* EXTRACTED RECORDS *
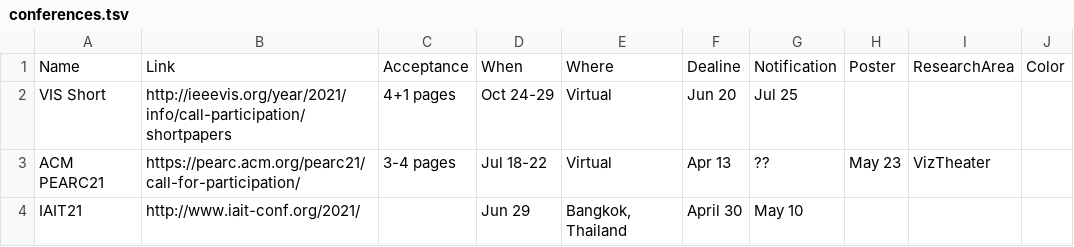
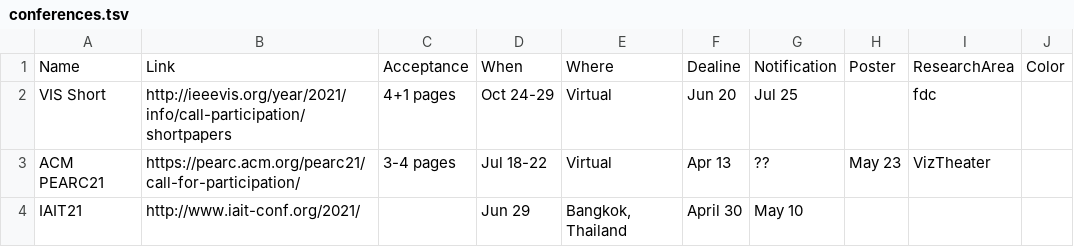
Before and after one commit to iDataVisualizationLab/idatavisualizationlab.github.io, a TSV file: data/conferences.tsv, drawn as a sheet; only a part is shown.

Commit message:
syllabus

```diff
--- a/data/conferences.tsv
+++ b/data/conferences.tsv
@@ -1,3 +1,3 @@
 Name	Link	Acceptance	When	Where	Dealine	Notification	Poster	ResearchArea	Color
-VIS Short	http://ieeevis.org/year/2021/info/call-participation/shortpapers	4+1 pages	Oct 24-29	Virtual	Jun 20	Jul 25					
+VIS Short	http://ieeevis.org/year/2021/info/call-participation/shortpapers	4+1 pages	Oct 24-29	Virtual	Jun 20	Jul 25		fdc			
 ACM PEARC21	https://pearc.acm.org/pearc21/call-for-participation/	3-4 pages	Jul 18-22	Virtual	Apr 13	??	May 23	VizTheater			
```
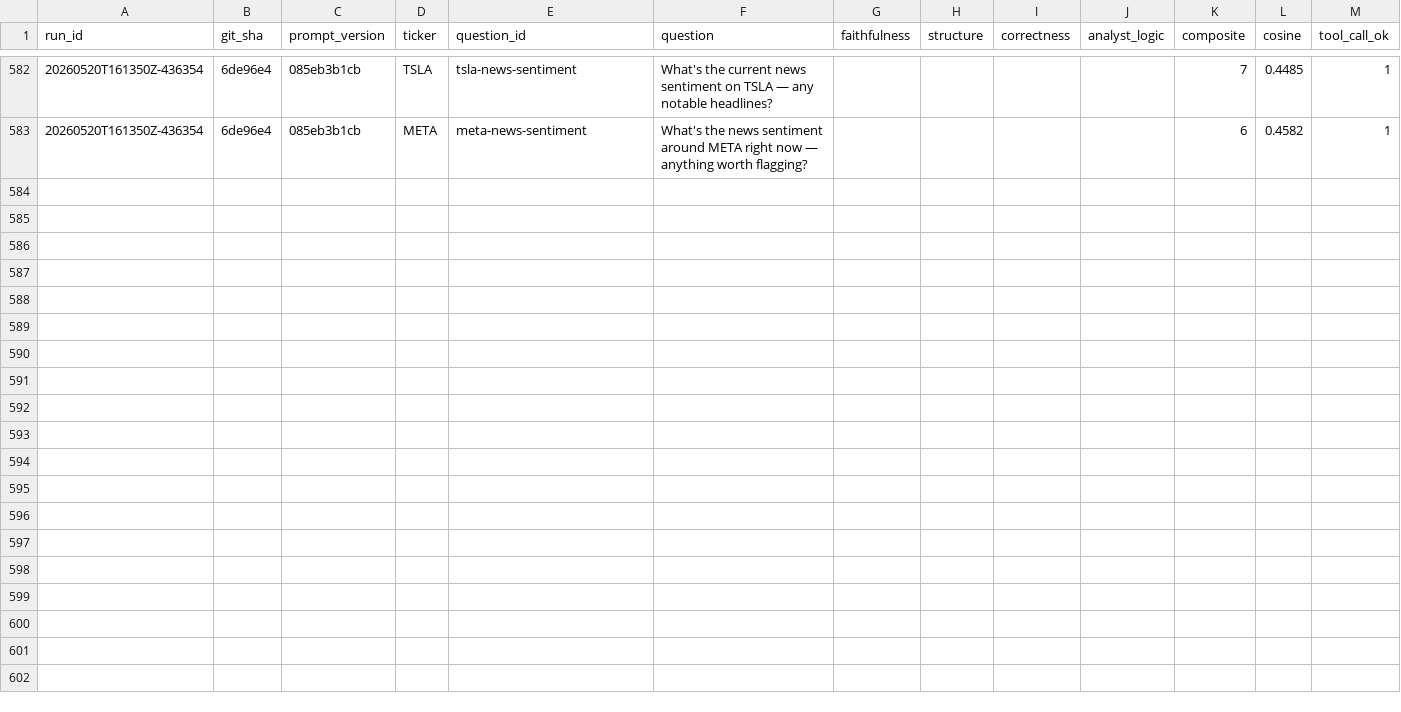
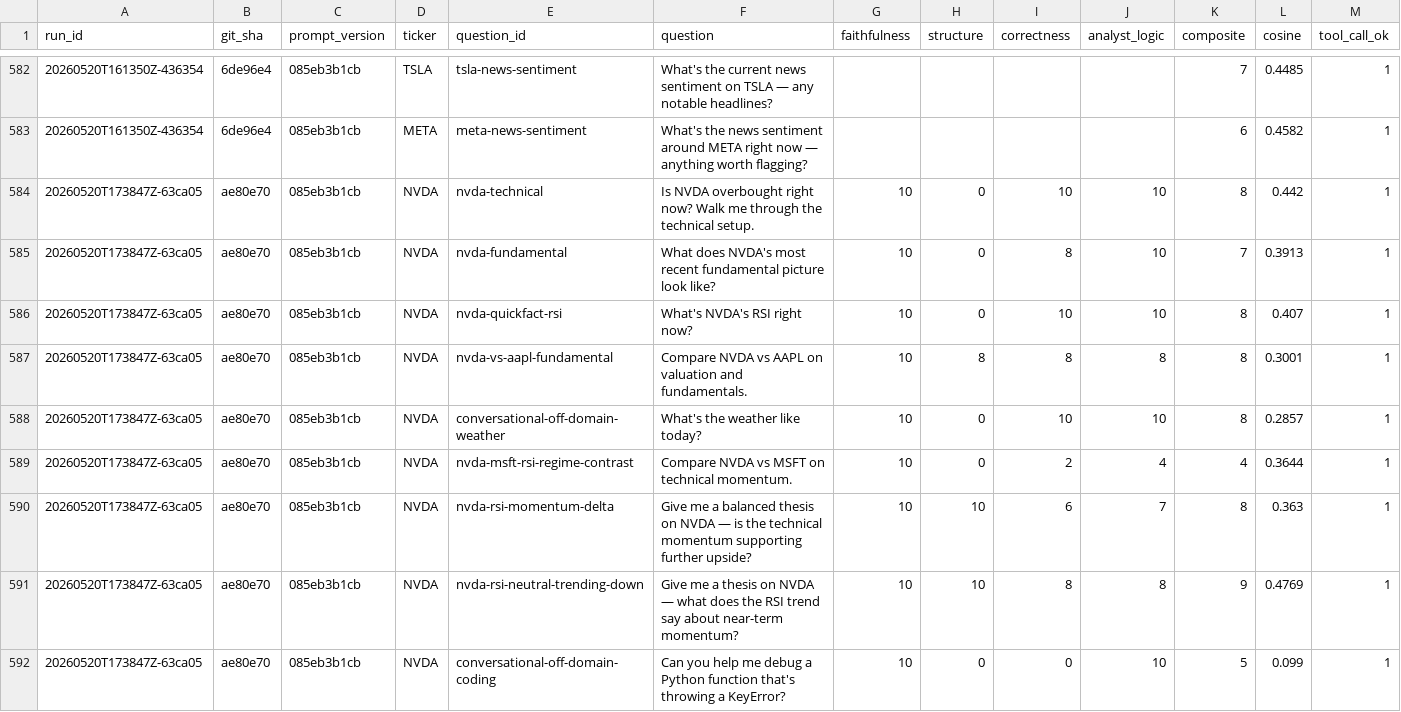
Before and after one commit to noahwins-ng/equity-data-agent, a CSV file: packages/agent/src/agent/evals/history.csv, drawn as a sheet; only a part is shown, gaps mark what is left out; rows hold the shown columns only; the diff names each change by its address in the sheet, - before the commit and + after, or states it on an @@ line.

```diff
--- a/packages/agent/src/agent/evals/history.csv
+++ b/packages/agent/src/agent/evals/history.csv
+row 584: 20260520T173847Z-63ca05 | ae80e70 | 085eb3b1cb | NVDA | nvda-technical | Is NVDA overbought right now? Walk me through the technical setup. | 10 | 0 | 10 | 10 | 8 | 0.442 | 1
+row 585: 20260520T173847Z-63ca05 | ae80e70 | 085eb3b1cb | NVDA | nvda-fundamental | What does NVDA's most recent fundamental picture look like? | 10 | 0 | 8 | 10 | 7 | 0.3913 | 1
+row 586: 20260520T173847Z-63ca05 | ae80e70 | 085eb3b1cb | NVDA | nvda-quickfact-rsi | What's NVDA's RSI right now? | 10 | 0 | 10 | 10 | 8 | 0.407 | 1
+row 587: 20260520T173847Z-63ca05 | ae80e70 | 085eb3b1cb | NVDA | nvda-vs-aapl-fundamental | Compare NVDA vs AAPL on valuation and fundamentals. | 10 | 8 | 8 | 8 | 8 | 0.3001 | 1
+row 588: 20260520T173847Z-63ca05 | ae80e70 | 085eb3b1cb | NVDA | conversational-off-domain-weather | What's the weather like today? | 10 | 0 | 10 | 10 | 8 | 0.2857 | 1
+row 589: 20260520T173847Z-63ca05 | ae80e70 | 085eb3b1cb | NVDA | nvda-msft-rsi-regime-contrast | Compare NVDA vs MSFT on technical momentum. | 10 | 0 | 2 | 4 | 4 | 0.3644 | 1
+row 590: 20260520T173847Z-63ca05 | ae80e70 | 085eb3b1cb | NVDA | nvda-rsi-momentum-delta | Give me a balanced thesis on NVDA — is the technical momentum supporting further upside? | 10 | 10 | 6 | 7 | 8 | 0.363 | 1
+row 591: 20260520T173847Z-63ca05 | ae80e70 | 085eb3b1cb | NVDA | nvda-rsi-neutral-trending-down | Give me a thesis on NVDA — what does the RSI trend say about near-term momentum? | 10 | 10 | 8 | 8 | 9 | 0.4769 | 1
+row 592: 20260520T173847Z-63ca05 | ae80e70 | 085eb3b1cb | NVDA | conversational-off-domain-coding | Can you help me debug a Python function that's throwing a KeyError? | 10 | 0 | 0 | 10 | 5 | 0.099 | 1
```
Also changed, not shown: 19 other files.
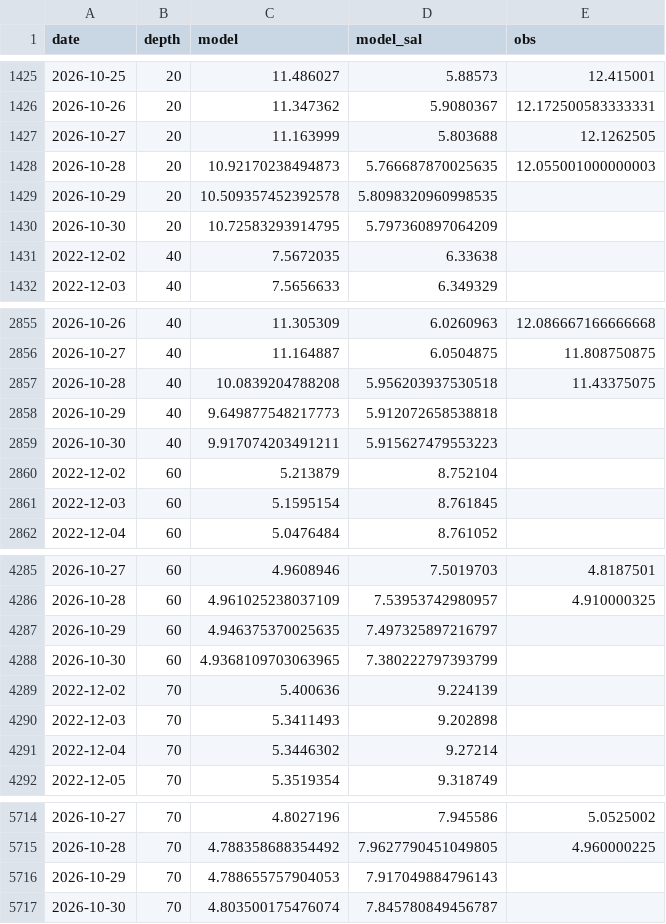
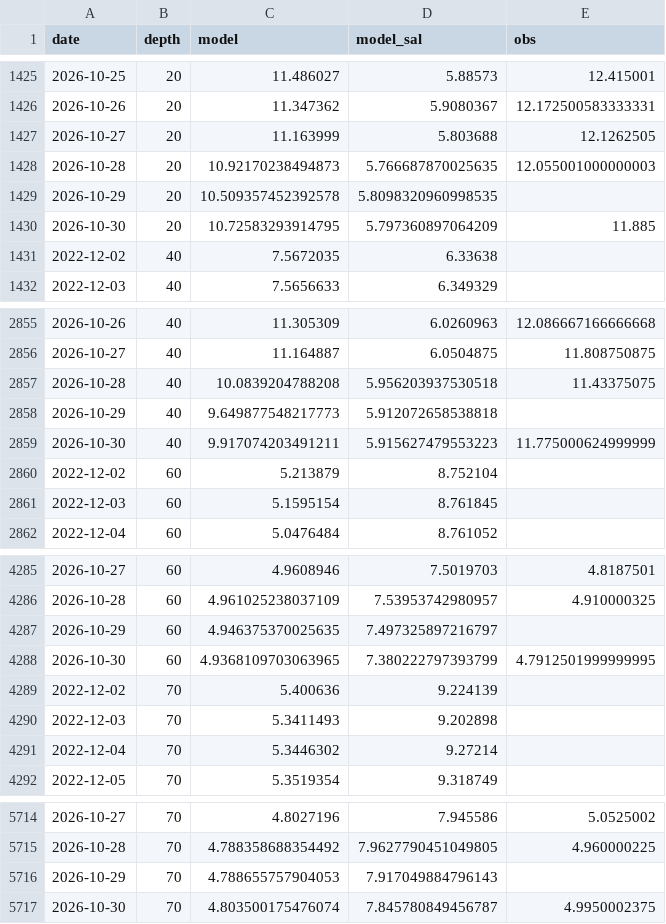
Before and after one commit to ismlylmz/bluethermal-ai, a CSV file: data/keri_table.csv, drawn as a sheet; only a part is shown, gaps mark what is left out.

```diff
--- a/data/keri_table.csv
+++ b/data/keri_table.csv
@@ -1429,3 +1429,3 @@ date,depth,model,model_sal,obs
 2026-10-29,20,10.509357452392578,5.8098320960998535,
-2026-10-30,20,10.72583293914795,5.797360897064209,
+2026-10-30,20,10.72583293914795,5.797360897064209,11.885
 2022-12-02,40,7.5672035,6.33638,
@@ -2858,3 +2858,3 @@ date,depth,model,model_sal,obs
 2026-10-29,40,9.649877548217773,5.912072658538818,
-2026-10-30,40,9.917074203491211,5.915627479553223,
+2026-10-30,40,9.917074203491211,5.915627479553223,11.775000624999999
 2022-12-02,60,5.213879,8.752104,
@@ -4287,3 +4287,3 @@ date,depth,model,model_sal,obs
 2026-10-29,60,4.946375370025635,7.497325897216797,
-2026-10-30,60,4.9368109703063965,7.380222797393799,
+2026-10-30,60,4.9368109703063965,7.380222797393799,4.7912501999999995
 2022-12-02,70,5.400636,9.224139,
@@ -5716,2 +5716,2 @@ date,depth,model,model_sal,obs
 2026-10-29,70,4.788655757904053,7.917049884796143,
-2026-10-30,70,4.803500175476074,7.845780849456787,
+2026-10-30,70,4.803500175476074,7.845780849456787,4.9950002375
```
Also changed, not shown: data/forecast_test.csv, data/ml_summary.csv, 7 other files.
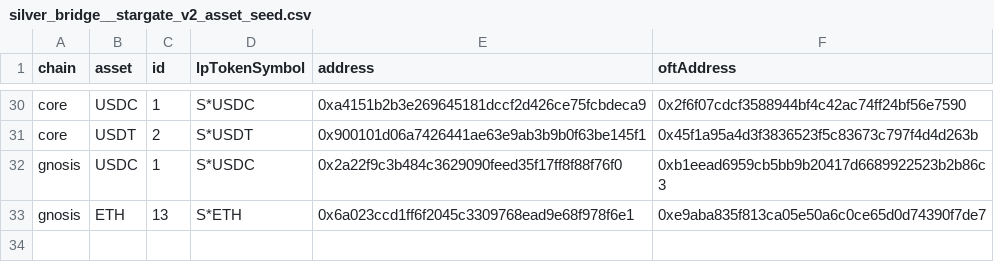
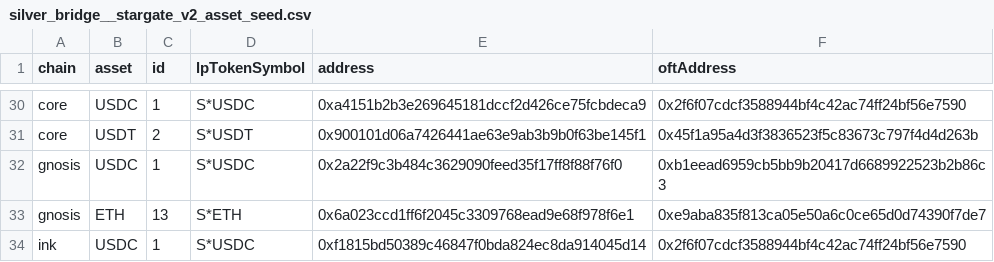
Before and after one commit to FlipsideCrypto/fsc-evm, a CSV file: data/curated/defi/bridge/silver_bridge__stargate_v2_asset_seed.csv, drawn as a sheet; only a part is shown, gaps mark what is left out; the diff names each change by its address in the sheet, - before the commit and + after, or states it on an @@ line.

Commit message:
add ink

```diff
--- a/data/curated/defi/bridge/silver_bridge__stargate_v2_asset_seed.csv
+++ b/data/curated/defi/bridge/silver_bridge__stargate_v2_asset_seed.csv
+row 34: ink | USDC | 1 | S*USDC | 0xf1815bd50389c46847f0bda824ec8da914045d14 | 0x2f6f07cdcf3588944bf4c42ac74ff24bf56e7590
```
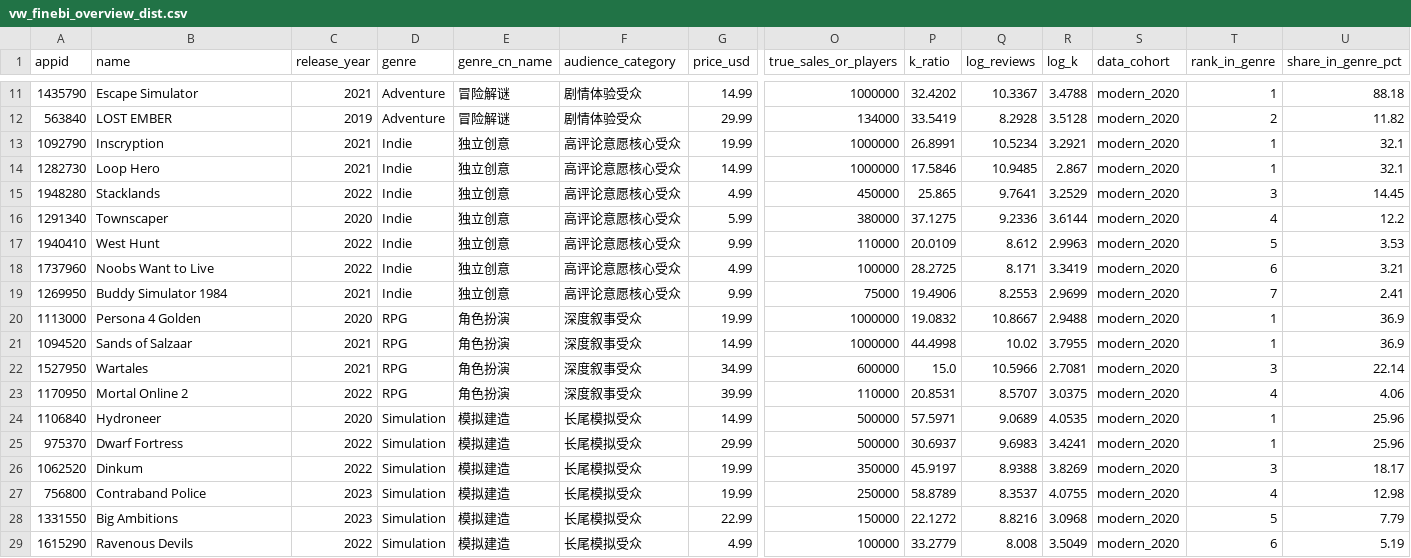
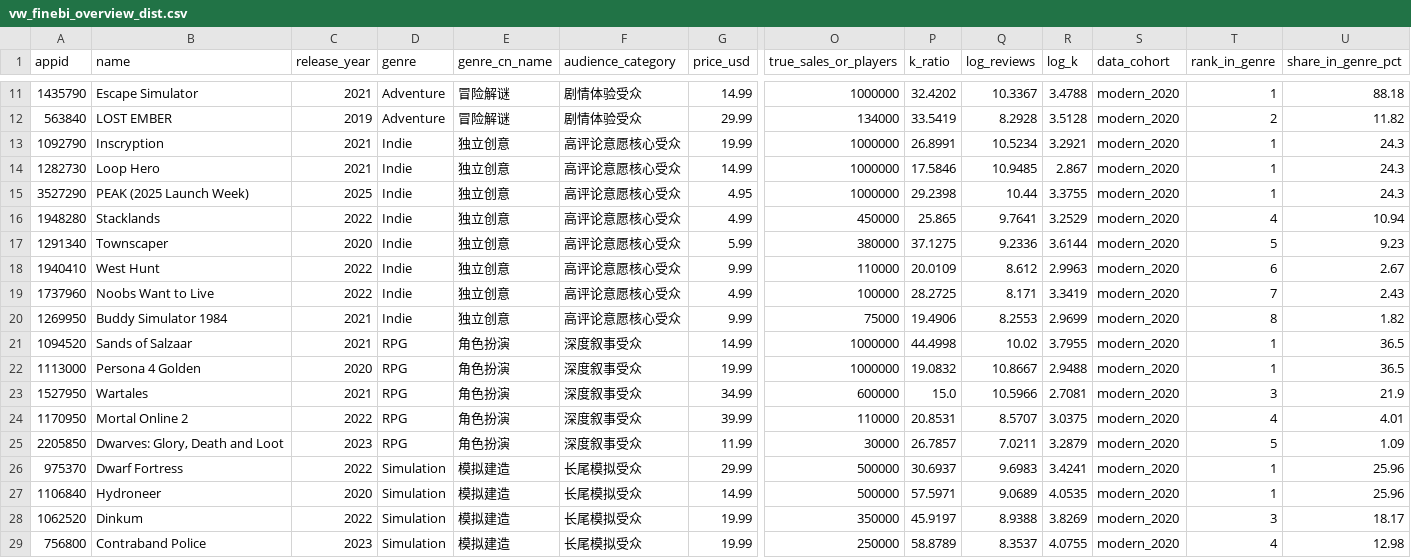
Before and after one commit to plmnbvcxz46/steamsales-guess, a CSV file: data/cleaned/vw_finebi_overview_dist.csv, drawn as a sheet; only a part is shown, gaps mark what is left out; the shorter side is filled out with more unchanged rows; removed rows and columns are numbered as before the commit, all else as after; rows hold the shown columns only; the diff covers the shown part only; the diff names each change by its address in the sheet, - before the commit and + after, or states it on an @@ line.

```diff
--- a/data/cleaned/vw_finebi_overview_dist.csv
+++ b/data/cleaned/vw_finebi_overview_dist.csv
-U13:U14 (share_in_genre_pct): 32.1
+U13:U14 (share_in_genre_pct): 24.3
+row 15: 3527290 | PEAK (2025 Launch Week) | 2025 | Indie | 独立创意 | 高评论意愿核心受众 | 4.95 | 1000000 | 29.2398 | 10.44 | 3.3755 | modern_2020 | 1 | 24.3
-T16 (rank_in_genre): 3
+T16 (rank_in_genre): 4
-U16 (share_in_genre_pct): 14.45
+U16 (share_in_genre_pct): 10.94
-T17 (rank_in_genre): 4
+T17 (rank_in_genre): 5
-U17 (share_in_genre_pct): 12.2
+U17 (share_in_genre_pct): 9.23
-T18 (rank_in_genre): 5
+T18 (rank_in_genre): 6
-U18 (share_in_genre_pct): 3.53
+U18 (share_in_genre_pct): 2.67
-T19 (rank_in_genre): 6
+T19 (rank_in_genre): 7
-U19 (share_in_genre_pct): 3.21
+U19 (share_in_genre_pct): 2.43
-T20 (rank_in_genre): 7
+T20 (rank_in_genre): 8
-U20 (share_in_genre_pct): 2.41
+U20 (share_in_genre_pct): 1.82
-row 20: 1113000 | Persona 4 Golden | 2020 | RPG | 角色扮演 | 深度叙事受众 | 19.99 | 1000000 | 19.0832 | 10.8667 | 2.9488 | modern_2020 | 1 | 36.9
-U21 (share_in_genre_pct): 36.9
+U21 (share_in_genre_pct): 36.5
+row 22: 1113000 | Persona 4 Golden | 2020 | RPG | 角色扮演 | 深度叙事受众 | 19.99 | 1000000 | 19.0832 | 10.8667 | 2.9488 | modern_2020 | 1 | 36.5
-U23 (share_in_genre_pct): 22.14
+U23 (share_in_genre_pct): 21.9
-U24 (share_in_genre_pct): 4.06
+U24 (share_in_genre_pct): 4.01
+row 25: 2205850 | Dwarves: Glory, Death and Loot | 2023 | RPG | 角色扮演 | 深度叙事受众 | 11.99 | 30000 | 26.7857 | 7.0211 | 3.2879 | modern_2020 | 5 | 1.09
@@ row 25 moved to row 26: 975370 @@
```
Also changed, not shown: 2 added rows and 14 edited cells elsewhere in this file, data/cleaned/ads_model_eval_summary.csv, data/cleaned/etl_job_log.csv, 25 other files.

* EXERCISE DETAILS *
Every line in the data above that contains "year" needs to be copied.

* FINAL ANSWER *
-VIS Short	http://ieeevis.org/year/2021/info/call-participation/shortpapers	4+1 pages	Oct 24-29	Virtual	Jun 20	Jul 25					
+VIS Short	http://ieeevis.org/year/2021/info/call-participation/shortpapers	4+1 pages	Oct 24-29	Virtual	Jun 20	Jul 25		fdc			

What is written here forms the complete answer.